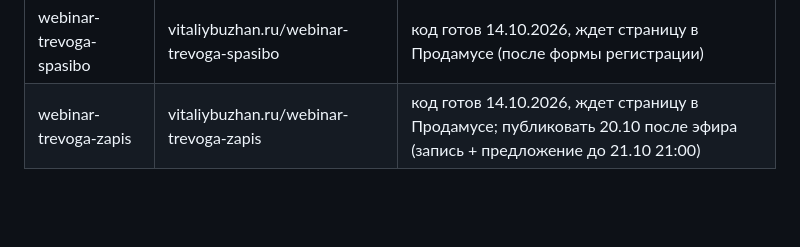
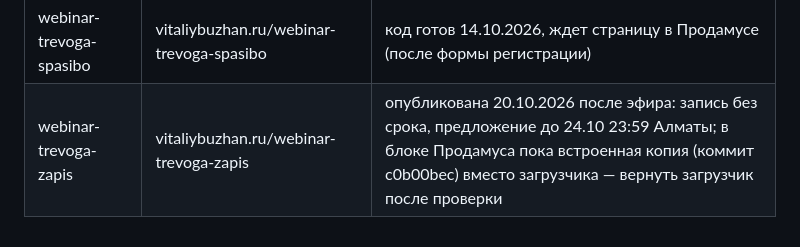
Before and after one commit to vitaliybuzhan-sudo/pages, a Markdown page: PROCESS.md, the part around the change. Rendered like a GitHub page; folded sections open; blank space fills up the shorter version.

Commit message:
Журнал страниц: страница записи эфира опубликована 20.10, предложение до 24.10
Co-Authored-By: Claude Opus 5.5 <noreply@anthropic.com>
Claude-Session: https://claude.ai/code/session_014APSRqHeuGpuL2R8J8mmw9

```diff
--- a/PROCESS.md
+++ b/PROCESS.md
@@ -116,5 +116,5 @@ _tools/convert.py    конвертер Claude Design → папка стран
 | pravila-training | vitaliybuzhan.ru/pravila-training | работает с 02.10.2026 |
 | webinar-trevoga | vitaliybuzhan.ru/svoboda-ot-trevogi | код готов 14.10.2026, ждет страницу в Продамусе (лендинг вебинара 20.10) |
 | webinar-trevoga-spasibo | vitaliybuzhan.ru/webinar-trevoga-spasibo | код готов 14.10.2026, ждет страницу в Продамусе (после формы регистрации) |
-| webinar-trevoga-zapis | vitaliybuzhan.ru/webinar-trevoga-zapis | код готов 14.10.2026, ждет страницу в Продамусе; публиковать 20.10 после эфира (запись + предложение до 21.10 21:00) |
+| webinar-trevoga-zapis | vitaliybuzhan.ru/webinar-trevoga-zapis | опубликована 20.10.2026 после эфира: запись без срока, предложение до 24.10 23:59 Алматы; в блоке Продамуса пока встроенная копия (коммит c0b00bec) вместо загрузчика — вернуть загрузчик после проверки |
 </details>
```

-----

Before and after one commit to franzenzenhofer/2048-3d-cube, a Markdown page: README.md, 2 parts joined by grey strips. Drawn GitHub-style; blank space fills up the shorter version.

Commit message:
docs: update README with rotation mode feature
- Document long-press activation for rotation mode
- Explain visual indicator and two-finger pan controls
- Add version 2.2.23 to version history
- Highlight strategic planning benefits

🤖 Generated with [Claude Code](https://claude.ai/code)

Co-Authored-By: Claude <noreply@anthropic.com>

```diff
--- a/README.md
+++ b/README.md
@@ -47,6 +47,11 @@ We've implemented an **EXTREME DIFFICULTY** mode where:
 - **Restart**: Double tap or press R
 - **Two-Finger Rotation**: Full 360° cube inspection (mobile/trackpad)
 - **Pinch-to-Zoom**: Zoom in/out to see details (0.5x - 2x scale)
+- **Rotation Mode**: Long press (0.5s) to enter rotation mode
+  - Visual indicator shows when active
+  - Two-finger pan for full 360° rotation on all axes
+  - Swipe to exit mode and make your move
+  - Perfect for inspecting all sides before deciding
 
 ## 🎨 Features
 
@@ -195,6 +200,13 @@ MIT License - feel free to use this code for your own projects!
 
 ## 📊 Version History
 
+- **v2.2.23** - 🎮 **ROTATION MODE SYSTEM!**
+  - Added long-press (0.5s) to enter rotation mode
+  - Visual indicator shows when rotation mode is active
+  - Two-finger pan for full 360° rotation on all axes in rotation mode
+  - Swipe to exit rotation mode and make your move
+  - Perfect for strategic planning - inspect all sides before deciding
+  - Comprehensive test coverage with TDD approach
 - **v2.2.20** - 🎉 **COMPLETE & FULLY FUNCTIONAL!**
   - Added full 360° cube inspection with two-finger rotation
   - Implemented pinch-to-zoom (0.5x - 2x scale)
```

-----

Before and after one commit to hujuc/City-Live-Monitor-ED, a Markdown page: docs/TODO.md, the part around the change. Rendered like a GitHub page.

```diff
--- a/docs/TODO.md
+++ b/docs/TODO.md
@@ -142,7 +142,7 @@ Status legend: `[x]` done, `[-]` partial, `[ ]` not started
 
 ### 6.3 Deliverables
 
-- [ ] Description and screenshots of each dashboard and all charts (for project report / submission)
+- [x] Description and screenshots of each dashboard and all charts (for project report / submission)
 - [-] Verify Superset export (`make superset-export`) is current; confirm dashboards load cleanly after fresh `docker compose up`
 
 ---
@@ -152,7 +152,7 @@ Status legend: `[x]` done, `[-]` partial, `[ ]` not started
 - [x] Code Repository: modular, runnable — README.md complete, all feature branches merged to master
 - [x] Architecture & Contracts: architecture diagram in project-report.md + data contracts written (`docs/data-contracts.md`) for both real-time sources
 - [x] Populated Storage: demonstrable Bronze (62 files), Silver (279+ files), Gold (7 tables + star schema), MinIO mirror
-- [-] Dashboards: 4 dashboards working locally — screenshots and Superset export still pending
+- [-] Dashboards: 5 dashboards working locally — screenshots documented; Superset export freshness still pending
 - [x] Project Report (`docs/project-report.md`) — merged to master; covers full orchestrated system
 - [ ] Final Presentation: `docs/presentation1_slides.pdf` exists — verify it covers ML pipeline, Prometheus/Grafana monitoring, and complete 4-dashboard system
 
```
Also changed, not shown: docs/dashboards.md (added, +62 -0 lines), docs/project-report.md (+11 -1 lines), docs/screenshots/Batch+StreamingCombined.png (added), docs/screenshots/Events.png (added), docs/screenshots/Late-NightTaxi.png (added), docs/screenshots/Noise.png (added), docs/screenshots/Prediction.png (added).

-----

Task item: Search the entries for the word "with". Copy every line where it occurs.

Output of the exercise:
docs: update README with rotation mode feature
🤖 Generated with [Claude Code](https://claude.ai/code)
+  - Comprehensive test coverage with TDD approach
   - Added full 360° cube inspection with two-finger rotation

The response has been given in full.